A Quiet Man Made Noisy HeadlinesHerbert Greenwood, the quiet man, made loud headlines yesterday.
He announced his resignation from the Los Angeles Police Commission, and in the same breath, accused this city's police department and its chief, William Parker, of some very unbecoming attitudes and behavior.
It was a big story.
But a story with equal impact is the one behind why Greenwood did it.
It was as out of character for him to sound off as it would be for George Jessel to turn down an offer to serve as toastmaster.
For a lot of years, Greenwood's been connected in one way or another with public service.
No matter what the assignment, he did it the best way he knew how: by working hard with an undramatic diligence and an unsensational dedication.
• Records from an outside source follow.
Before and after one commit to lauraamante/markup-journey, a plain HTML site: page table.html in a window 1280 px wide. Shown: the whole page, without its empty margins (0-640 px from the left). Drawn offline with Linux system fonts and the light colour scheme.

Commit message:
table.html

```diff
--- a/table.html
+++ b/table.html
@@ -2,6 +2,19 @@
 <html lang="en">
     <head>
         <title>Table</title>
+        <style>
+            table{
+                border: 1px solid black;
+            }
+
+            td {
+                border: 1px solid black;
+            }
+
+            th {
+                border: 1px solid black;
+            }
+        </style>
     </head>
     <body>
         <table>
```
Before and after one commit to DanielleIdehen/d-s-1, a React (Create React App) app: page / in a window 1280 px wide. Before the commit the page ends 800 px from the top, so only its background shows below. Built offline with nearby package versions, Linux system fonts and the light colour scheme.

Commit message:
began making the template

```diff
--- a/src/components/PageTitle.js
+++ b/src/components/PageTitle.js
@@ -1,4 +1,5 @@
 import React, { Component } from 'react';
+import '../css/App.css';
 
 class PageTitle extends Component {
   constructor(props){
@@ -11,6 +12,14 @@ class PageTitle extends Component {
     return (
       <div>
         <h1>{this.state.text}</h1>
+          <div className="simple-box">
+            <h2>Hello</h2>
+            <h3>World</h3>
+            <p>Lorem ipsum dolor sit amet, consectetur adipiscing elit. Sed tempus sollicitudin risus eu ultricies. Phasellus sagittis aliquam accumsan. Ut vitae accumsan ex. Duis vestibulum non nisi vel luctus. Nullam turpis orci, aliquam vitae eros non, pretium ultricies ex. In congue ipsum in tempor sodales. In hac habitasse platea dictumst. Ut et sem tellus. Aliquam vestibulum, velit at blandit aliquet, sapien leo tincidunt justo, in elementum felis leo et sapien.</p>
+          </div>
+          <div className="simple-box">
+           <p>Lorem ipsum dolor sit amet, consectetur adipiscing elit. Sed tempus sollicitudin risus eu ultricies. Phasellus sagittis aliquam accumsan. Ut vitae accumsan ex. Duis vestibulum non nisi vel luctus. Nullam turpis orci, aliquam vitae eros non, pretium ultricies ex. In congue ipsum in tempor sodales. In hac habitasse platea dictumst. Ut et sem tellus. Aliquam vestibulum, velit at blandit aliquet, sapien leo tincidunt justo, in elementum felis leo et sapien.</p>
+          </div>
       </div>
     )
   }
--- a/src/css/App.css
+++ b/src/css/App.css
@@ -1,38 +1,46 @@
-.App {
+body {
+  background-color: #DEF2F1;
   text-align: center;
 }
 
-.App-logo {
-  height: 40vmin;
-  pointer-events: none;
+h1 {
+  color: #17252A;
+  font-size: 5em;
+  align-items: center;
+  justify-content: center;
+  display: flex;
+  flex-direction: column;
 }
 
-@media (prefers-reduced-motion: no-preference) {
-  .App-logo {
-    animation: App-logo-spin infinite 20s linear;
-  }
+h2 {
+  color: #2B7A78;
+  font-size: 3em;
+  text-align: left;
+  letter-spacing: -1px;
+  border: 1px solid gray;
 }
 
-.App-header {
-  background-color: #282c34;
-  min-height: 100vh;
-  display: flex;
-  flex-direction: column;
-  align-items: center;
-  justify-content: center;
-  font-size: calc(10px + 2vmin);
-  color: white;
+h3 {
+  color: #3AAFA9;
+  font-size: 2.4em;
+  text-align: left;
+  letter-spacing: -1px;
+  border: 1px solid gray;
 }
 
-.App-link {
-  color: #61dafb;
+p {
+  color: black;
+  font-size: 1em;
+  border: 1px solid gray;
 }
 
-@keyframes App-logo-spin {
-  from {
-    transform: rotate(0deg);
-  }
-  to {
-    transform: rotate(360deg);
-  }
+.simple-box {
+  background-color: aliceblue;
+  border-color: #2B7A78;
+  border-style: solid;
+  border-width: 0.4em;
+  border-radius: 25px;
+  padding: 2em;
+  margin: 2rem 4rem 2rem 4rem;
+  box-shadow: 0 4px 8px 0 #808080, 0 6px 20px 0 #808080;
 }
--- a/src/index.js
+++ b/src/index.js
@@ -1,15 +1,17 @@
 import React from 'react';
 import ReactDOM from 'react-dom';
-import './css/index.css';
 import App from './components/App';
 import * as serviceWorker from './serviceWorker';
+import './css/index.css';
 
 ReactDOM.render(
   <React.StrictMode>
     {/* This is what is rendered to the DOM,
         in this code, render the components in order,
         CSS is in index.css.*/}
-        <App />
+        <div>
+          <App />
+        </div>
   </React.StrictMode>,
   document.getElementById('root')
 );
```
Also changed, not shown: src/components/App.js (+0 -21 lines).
He disliked public controversy and shunned publicity. He almost made a career of staying in the background, of being an uncontroversial figure.
He did it, plus the jobs he undertook to do, with high record of success.
This, undoubtedly, was an important factor in Mayor Poulson's choice of Greenwood as a police commissioner six years ago.
Greenwood, being a Negro, would give the board "balance." And he had the kind of personality to smooth over, rather than fire up, any problems between the Negro community and the police.
This, I'm told, he accomplished very well for quite a while. He considered it strictly a secondary duty -- his main job being to represent all of the people of Los Angeles.
Eventually, however, the Negro press began playing up incidents of alleged police brutality and prejudice. They screamed for action.
And when no action came, one of the papers in particular aimed its guns at Greenwood. In vicious attacks, he was called practically every name in the book.
Badly neglecting his private law practice, the commissioner set out to investigate the charges against the police.
But here, he ran into one problem after another. He wasn't satisfied himself with the way the police were investigating the allegations. Some of the police reports, he felt, were deliberately slanted to protect the involved officers.
Sometimes, he said, he was just plain refused access to certain information. And other times, he had reason to believe, files were "thinned out" before he got them.
There was a situation a few months ago where colored office girls were being accosted regularly by Caucasian Don Juans. His own daughter was among the victims.
But when some Negro community leaders met with the police to request action, they were reportedly politely informed, "We're not going around rousting anybody."
Greenwood was conscientious in checking out many complaints against the police, not all of them involving Negroes. His conclusion was that it's just impossible to expect a police officer to do an unbiased job investigating another police officer.
Apparently, Greenwood worked his way into the position of being the police commission "rebel" -- the man who wasn't willing to back Chief Parker on every issue solely because Parker was chief.
He wanted answers, explanations -- but he didn't get them.
Herbert Greenwood Spoke
So he decided to get out.
He could go gracefully, he knew. Resign without a reason.
That way, he would save embarrassment for himself, his friends, his family. He could keep his reputation as the quiet man.
But instead, Herbert Greenwood spoke.
Already under attack in his own community for "doing nothing," he added to his woes by firing the indignation of the police department for "doing something."
Herbert Greenwood, today is a disenchanted man.